“I have decided to donate my pocket money and also one lakh more to the Kerala flood victims,” she said. “Not only that, I will go to Kerala and try to serve the people there for some time. They have gone through an awful lot in recent times and making this kind of gesture feels right.”
She also urged all other members of the Indian contingent to make a similar contribution to help the state tide over the devastating floods. “I ask all other athletes from the country to donate at least half of their pocket money to help the people who have been affected by it.”On the issue of finances, she also asked the sports ministry to at least double the payment made to masseurs who are here with the Indian team. “They work for all of us, put in long hours and get only Rs 700 per day. That is clearly not enough.”

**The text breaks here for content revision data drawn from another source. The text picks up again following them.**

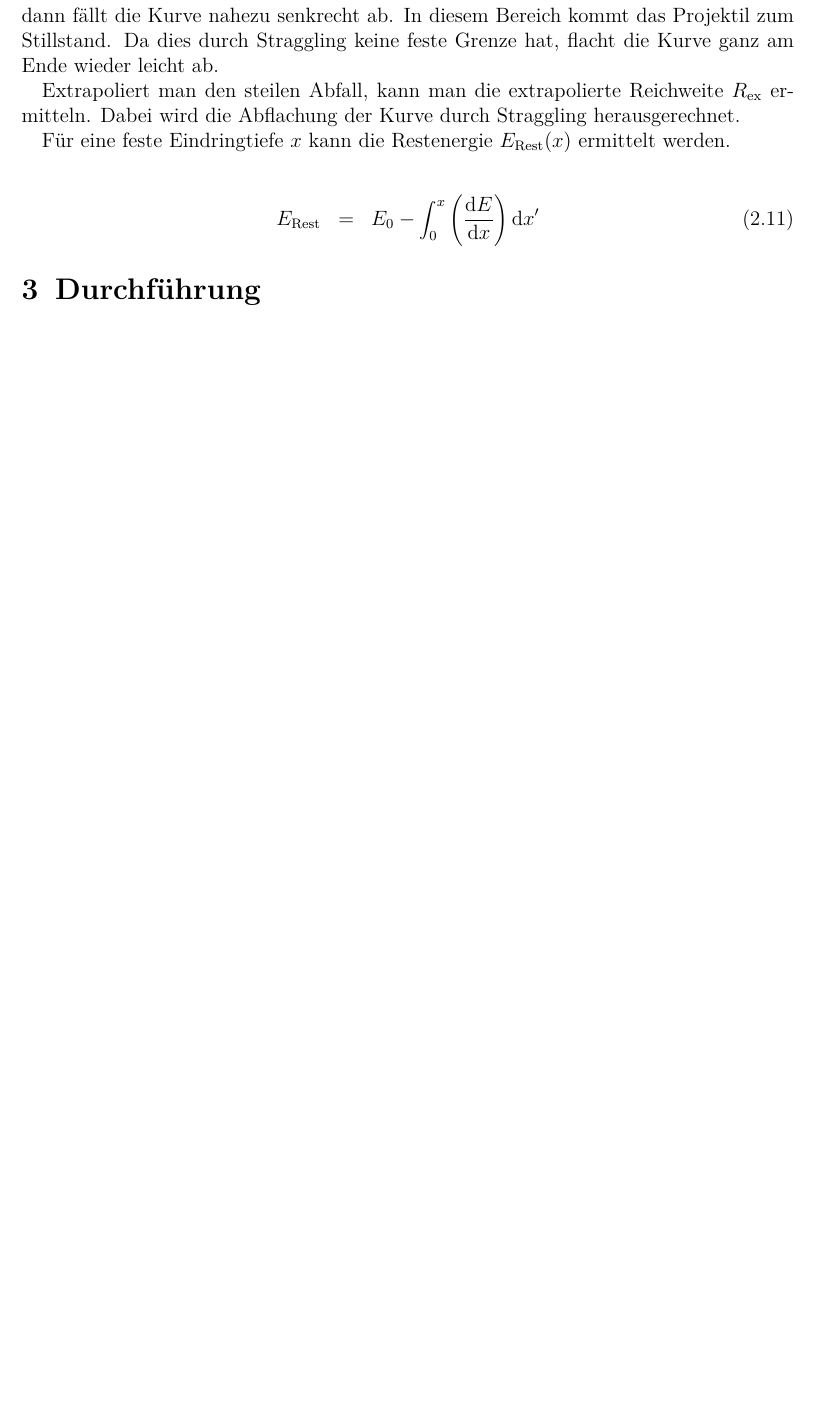
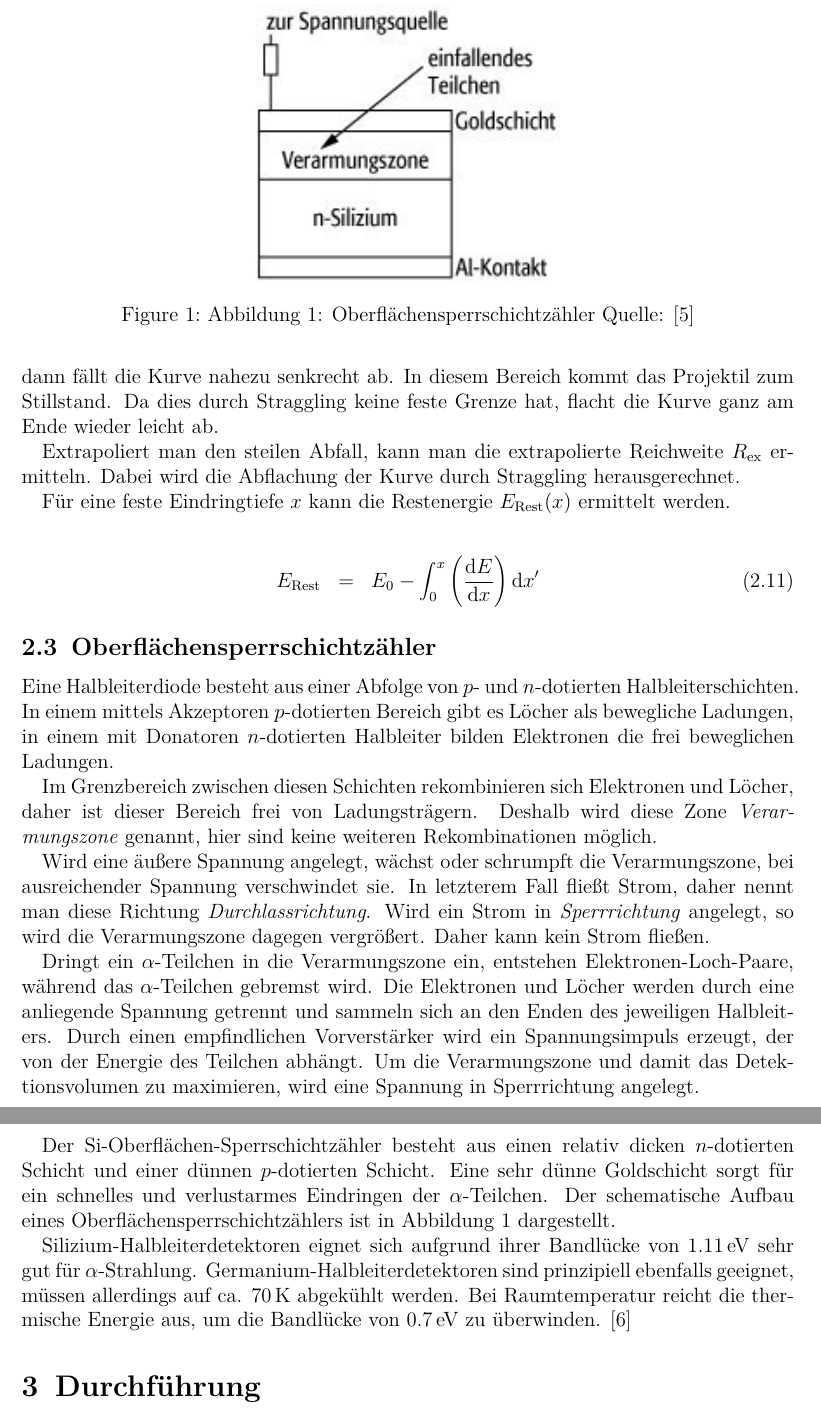
Before and after one commit to ofilla/physik-praktikum-b, a LaTeX document (B3.3/B3.3.tex): part of page 6 of 7 before the commit and two parts of pages 6 and 7 of 8 after it, the two joined at a grey line, cut at the place of the change, the shorter picture padded with empty space. The pictures show the PDF file B3.3/B3.3.pdf that the author committed with the source.

Commit message:
B3.3: Add Oberflächensperrschichtzähler

```diff
--- a/B3.3/B3.3.tex
+++ b/B3.3/B3.3.tex
@@ -293,6 +293,55 @@ Für eine feste Eindringtiefe \(x\) kann die Restenergie
 \end{eqnarray}
 \]
 
+\hypertarget{oberfluxe4chensperrschichtzuxe4hler}{%
+\subsection{Oberflächensperrschichtzähler}\label{oberfluxe4chensperrschichtzuxe4hler}}
+
+Eine Halbleiterdiode besteht aus einer Abfolge von \(p\)- und
+\(n\)-dotierten Halbleiterschichten. In einem mittels Akzeptoren
+\(p\)-dotierten Bereich gibt es Löcher als bewegliche Ladungen, in einem
+mit Donatoren \(n\)-dotierten Halbleiter bilden Elektronen die frei
+beweglichen Ladungen.
+
+Im Grenzbereich zwischen diesen Schichten rekombinieren sich Elektronen
+und Löcher, daher ist dieser Bereich frei von Ladungsträgern. Deshalb
+wird diese Zone \emph{Verarmungszone} genannt, hier sind keine weiteren
+Rekombinationen möglich.
+
+\begin{figure}
+\centering
+\includegraphics{Oberflaechensperrschichtzaehler.pdf}
+\caption{Abbildung \(1\): Oberflächensperrschichtzähler Quelle: \([5]\)}
+\end{figure}
+
+Wird eine äußere Spannung angelegt, wächst oder schrumpft die
+Verarmungszone, bei ausreichender Spannung verschwindet sie. In
+letzterem Fall fließt Strom, daher nennt man diese Richtung
+\emph{Durchlassrichtung}. Wird ein Strom in \emph{Sperrrichtung}
+angelegt, so wird die Verarmungszone dagegen vergrößert. Daher kann kein
+Strom fließen.
+
+Dringt ein \(\alpha\)-Teilchen in die Verarmungszone ein, entstehen
+Elektronen-Loch-Paare, während das \(\alpha\)-Teilchen gebremst wird.
+Die Elektronen und Löcher werden durch eine anliegende Spannung getrennt
+und sammeln sich an den Enden des jeweiligen Halbleiters. Durch einen
+empfindlichen Vorverstärker wird ein Spannungsimpuls erzeugt, der von
+der Energie des Teilchen abhängt. Um die Verarmungszone und damit das
+Detektionsvolumen zu maximieren, wird eine Spannung in Sperrrichtung
+angelegt.
+
+Der \(\mathrm{Si}\)-Oberflächen-Sperrschichtzähler besteht aus einen
+relativ dicken \(n\)-dotierten Schicht und einer dünnen \(p\)-dotierten
+Schicht. Eine sehr dünne Goldschicht sorgt für ein schnelles und
+verlustarmes Eindringen der \(\alpha\)-Teilchen. Der schematische Aufbau
+eines Oberflächensperrschichtzählers ist in Abbildung \(1\) dargestellt.
+
+Silizium-Halbleiterdetektoren eignet sich aufgrund ihrer Bandlücke von
+\(1.11\mathrm{\,eV}\) sehr gut für \(\alpha\)-Strahlung.
+Germanium-Halbleiterdetektoren sind prinzipiell ebenfalls geeignet,
+müssen allerdings auf ca. \(70\,\mathrm K\) abgekühlt werden. Bei
+Raumtemperatur reicht die thermische Energie aus, um die Bandlücke von
+\(0.7\mathrm{\,eV}\) zu überwinden. \([6]\)
+
 \hypertarget{durchfuxfchrung}{%
 \section{Durchführung}\label{durchfuxfchrung}}
 
```
Also changed, not shown: B3.3/B3.3.md (+17 -0 lines), B3.3/B3.3.pdf, media/B3.3/Oberflaechensperrschichtzaehler.jpg (added), media/B3.3/Oberflaechensperrschichtzaehler.pdf (added), B3.3/B3.3.tex (7 more changed lines).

On her actual performance, she said the result would have been different had she found her rhythm a bit sooner. “You can continue to ask me but I don’t have retirement on my mind. My tempo wasn’t really there after a bad first throw (58.51m). In fact, I will make a promise right now. I will come back from the 2020 Olympics with a medal.”
After visiting Kerala, the 35-year-old, who finished third with a throw of 62.26m (a few metres below her personal best), said she will be going under the knife to treat a bone spur on her left foot. “This clearly affected my performance as I was in a lot of pain. The condition had occurred during the Commonwealth Games but it wasn’t this bad then. It’s obviously become worse now. I had to throw with the pain and I will have to get a surgery to get it right.”
The sub-inspector with Haryana Police, who was in a particularly chatty mood, also said she had given up any hope of winning the Arjuna award. “I think I have done enough over the last eight years,” she said. “But I have gone to that point now that I don’t really think I need it anymore to be honest.”